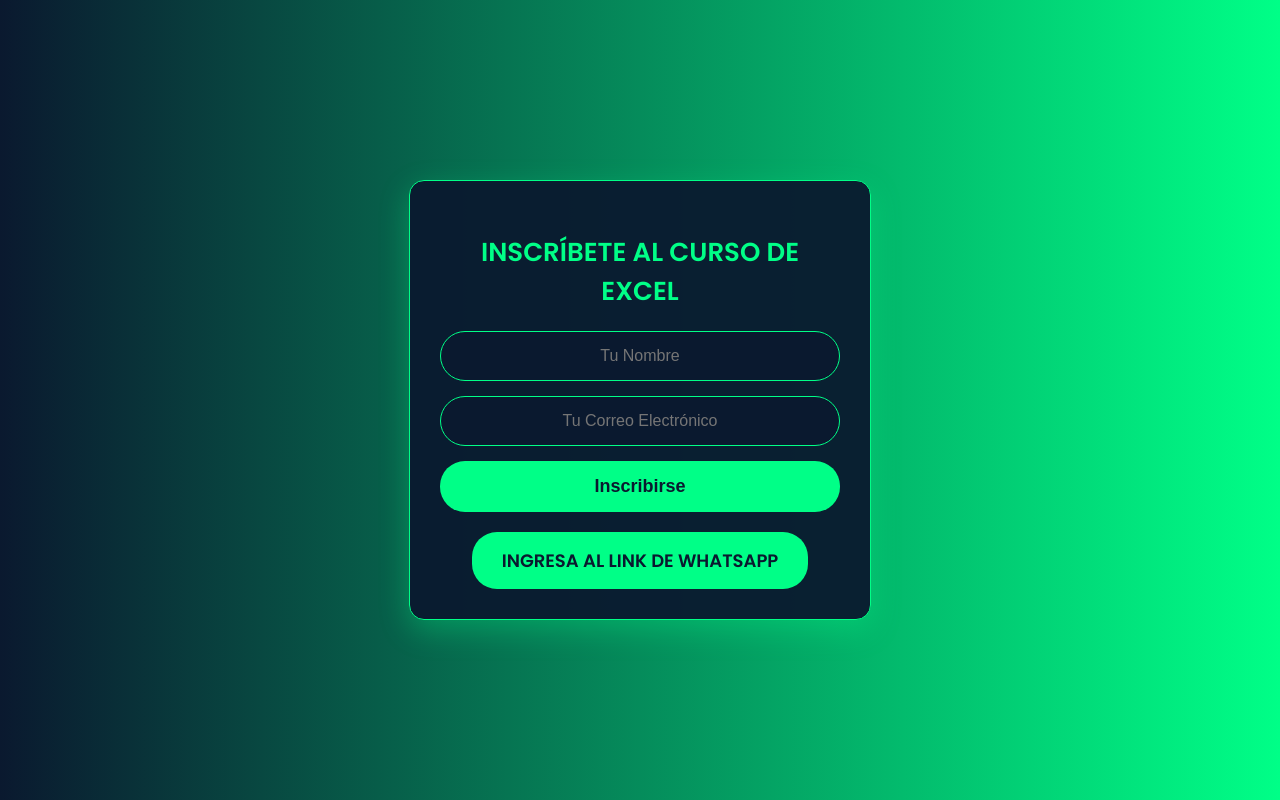
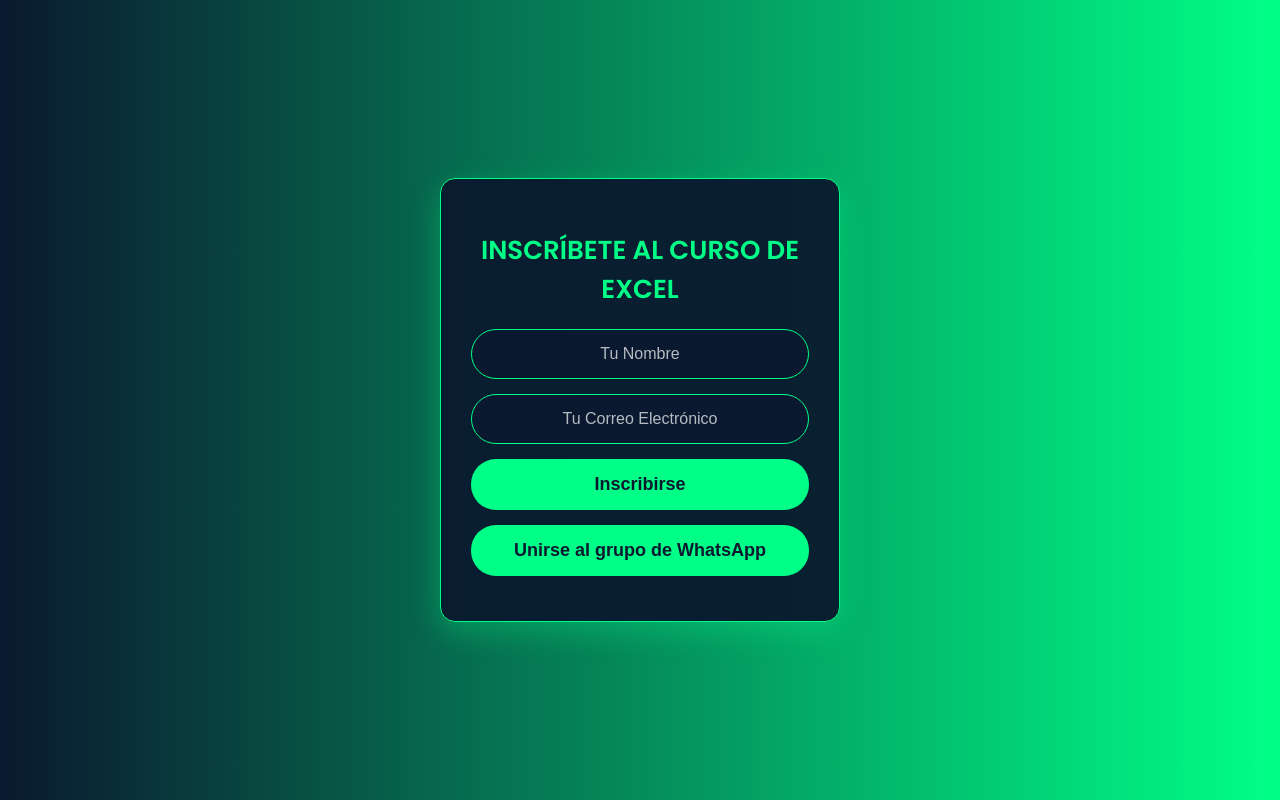
Before and after one commit to Erick-Abad/Formulario, a website: page index.html in a window 1280 px wide. Drawn offline with Linux system fonts and the light colour scheme.

Commit message:
Subiendo formulario de inscripción

```diff
--- a/index.html
+++ b/index.html
@@ -18,9 +18,10 @@
             </div>
             <button type="submit" class="btn">Inscribirse</button>
         </form>
-        <a class="whatsapp-link" href="https://wa.me/1234567890?text=Quiero%20inscribirme%20al%20curso%20de%20Excel" target="_blank">
-            Ingresa al link de WhatsApp
-        </a>
+
+        <button class="btn whatsapp-btn" onclick="window.open('https://chat.whatsapp.com/L9b70eIVers56bF5I5uBBI', '_blank')">
+            Unirse al grupo de WhatsApp
+        </button>
     </div>
     <script src="public/script.js"></script>
 </body>
--- a/package.json
+++ b/package.json
@@ -9,6 +9,7 @@
   "dependencies": {
     "dotenv": "^16.0.3",
     "express": "^4.18.2",
-    "nodemailer": "^6.9.1"
+    "nodemailer": "^6.9.1",
+    "cors": "^2.8.5"
   }
 }
--- a/public/styles.css
+++ b/public/styles.css
@@ -9,6 +9,8 @@
     height: 100vh;
     margin: 0;
     color: #fff;
+    padding: 20px;
+    box-sizing: border-box;
 }
 
 .container {
@@ -18,8 +20,9 @@
     box-shadow: 0 10px 30px rgba(0, 255, 135, 0.3);
     text-align: center;
     max-width: 400px;
-    width: 90%;
+    width: 100%;
     border: 1px solid #00ff87;
+    box-sizing: border-box;
 }
 
 h2 {
@@ -46,8 +49,14 @@
     color: #fff;
     transition: 0.3s ease-in-out;
     text-align: center;
+    outline: none;
 }
 
+input::placeholder {
+    color: rgba(255, 255, 255, 0.7);
+}
+
+/* Estilo para los botones */
 .btn {
     background: #00ff87;
     color: #0a192f;
@@ -58,17 +67,21 @@
     font-size: 18px;
     font-weight: bold;
     width: 100%;
+    transition: 0.3s;
+    margin-bottom: 15px;  /* Espaciado entre botones */
 }
 
-.whatsapp-link {
-    display: inline-block;
-    margin-top: 20px;
-    text-decoration: none;
-    background: #00ff87;
-    color: #0a192f;
-    padding: 15px 30px;
-    border-radius: 25px;
-    font-size: 18px;
-    font-weight: bold;
-    text-transform: uppercase;
+.btn:hover {
+    background: #00d674;
 }
+
+/* Responsividad */
+@media (max-width: 768px) {
+    .container {
+        width: 90%;
+    }
+
+    .btn {
+        font-size: 16px;
+    }
+}
```
Also changed, not shown: server/server.js (+10 -2 lines), 2 other files.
--------------------
■ What to work on: Working from the material above, state how many lines contain "color"; give only the number.

■ Problem solution: 5